Issues of transparency, accountability, participation, responsiveness and rule of law key to effective governance are equally valid for programmes on climate change. The challenge lies in tweaking delivery mechanisms to suit emerging conditions spawned by climate change and their consequences cascading through the social and economic landscape. We must devise relevant monitoring indicators that track the use of finances, programmes, as well as coordinated workings of agencies at federal, provincial and local levels.
Nepal’s share of greenhouse gas emission, at around 0.022 percent, is minuscule compared to the global carbon budget (128 ppm higher compared to pre industrial era), yet the country is most vulnerable to its impacts. To minimise the impact of climate change, as well as meet development objectives without adding to the global carbon budget, Nepal needs support from developed countries in finances, technology and scientific knowledge to adapt and pursue a carbon neutral pathway.

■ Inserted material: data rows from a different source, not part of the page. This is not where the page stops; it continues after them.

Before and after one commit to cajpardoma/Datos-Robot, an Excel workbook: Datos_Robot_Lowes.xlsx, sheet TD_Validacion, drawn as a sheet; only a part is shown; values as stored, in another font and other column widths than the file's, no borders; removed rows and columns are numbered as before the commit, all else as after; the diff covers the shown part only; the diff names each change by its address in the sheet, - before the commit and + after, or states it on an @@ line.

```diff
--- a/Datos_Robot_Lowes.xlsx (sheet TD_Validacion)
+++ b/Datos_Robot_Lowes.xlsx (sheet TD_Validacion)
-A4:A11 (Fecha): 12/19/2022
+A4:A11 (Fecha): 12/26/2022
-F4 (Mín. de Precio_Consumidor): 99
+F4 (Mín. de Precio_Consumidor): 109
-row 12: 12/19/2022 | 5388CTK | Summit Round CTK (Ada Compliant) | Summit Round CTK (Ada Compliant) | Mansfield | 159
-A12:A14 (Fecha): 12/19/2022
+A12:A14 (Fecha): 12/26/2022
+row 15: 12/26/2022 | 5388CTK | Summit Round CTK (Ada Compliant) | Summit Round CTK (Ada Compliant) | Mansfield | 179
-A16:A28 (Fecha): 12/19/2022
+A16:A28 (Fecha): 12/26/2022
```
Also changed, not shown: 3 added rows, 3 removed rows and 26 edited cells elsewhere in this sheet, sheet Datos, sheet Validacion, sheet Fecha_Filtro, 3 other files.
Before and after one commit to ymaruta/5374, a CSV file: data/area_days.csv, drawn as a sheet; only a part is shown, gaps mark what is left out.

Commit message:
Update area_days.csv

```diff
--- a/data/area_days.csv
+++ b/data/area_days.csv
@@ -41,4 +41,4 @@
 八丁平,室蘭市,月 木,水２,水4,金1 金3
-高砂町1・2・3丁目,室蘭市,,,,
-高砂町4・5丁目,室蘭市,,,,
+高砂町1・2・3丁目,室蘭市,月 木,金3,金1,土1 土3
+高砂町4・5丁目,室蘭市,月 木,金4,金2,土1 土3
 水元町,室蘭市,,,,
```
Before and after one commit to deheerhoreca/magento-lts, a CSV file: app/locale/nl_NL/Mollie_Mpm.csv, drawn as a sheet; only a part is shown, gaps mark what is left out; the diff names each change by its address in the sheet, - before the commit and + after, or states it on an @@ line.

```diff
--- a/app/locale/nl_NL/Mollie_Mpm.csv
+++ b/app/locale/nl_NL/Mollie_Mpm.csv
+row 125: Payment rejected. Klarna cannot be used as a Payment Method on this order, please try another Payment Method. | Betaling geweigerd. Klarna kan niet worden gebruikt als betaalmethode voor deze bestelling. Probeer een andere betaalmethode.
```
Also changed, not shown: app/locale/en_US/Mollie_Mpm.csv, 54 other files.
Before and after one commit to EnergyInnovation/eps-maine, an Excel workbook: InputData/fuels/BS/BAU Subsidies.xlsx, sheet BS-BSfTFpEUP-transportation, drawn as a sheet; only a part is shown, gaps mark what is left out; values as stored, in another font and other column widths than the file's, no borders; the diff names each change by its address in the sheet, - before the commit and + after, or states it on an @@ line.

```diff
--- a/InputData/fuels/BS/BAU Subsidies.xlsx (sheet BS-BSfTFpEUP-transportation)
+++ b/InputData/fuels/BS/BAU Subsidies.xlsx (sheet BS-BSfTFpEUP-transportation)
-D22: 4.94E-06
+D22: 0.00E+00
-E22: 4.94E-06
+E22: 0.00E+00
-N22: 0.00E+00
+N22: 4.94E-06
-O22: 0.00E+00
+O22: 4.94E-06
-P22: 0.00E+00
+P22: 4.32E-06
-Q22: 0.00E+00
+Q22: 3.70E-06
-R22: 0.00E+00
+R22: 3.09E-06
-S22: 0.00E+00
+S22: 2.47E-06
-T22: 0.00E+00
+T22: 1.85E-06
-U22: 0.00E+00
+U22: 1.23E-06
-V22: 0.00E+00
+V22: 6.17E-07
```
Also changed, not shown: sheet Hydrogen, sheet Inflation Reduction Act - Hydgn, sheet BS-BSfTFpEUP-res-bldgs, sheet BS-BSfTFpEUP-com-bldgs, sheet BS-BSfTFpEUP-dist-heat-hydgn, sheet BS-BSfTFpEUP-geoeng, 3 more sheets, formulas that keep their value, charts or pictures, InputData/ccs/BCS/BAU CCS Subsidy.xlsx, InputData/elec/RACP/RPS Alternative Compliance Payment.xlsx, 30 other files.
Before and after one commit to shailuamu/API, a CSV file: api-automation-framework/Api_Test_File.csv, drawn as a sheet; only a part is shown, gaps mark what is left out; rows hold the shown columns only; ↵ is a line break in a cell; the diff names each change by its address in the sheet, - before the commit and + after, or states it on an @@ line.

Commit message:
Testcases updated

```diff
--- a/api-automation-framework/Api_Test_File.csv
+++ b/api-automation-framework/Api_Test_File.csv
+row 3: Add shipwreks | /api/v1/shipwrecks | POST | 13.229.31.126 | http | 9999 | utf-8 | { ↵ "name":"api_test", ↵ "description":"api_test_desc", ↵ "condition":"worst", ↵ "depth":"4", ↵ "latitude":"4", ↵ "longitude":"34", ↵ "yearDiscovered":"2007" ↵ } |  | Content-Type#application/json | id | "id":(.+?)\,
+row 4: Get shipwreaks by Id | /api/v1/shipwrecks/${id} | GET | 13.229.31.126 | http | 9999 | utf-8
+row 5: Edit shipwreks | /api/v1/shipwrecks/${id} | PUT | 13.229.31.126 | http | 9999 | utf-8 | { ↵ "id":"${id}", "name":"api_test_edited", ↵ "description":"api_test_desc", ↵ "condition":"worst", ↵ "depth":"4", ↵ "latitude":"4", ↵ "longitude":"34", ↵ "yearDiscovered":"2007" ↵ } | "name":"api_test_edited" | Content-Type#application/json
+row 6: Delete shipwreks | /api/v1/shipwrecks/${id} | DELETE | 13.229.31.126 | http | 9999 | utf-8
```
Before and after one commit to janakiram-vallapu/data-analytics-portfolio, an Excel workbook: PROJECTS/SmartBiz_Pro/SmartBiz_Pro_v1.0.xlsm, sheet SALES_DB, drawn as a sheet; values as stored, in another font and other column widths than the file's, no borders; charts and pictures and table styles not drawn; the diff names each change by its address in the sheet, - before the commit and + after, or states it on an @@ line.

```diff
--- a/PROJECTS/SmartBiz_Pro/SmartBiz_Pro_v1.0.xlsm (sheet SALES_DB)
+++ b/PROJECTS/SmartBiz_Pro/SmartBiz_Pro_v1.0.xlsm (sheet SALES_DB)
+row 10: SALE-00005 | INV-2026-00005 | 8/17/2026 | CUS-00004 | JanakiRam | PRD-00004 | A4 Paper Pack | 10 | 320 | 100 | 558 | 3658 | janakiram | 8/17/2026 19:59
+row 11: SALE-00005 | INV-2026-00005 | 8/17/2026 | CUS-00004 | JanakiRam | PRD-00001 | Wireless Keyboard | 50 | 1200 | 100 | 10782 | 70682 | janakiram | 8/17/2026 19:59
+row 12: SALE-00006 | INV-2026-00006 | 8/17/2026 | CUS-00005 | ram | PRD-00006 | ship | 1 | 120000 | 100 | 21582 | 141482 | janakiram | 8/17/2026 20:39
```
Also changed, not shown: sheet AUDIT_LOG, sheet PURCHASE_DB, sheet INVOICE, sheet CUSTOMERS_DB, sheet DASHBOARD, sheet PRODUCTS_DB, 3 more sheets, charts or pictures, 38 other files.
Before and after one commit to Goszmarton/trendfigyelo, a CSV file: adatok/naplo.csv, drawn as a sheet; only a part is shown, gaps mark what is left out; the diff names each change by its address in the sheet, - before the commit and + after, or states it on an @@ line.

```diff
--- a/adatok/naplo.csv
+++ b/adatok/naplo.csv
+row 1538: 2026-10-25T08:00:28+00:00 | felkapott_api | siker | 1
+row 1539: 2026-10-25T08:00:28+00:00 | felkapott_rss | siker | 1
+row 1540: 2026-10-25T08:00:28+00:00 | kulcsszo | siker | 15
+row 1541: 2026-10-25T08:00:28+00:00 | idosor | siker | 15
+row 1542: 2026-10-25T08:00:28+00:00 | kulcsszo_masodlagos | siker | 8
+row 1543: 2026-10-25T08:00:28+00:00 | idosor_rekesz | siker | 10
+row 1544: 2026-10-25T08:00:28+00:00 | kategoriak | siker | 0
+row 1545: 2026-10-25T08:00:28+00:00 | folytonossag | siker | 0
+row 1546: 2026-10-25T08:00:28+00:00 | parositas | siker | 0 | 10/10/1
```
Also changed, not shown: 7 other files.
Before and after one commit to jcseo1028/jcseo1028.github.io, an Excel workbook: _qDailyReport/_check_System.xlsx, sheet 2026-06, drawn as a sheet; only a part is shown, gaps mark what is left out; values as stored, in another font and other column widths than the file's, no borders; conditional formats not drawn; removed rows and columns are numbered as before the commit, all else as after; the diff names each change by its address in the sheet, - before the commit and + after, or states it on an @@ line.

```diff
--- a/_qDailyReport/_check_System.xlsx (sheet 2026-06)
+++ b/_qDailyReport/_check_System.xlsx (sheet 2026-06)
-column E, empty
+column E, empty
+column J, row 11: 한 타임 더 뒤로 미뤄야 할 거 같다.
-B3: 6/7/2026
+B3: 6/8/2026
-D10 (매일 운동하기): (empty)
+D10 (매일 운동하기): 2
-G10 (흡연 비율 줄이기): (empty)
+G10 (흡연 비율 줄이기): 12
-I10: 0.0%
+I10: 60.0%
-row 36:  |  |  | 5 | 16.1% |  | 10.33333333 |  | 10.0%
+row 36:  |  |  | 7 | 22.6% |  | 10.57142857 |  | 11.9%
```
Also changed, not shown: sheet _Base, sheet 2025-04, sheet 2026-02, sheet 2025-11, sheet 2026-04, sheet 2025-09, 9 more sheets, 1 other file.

Over the past several years, Nepal has received financial support from various international donors in implementing programmes aimed at minimising climate change induced vulnerabilities. How has this support helped achieve the intended objectives and increased adaptive capacity of the poor, marginalised and disadvantaged households against climate change are useful questions whose answers would help us meet policy objectives.
While additional resources to deal with climate change are prerequisite, mechanisms that ensure ‘additional value for additional money thus invested’ is absolutely essential. Making effective use of climate finance is an obligation and responsibility of Nepal’s federal, provincial and local governments. In this endeavour, Nepal’s Office of Auditor General that tracks the government’s budget expenditure need to become more involved and provide constructive insights on use of climate change finances.
Most climate change adaptation programmes implemented in Nepal are related to natural resource use, income generation and capacity development. These micro-level interventions help address vulnerabilities to some extent. At the same time, we need to identify and address structural drivers of underdevelopment and vulnerability so as to establish better synergy between micro-interventions and macro-systemic responses. This effort will require clarifying the links between ‘climate change adaptation’ and ‘development’. Lack of clarification means that we may end up including all development support as climate change finances. It is incumbent upon the GoN to create space in which analysts, practitioners, decision makers and affected group can come together and also help pave the way to transforms our economic system into one with low carbon footprint.
Wenju is a Research Officer at Institute for Social and Environmental Transition- Nepal (ISET-Nepal)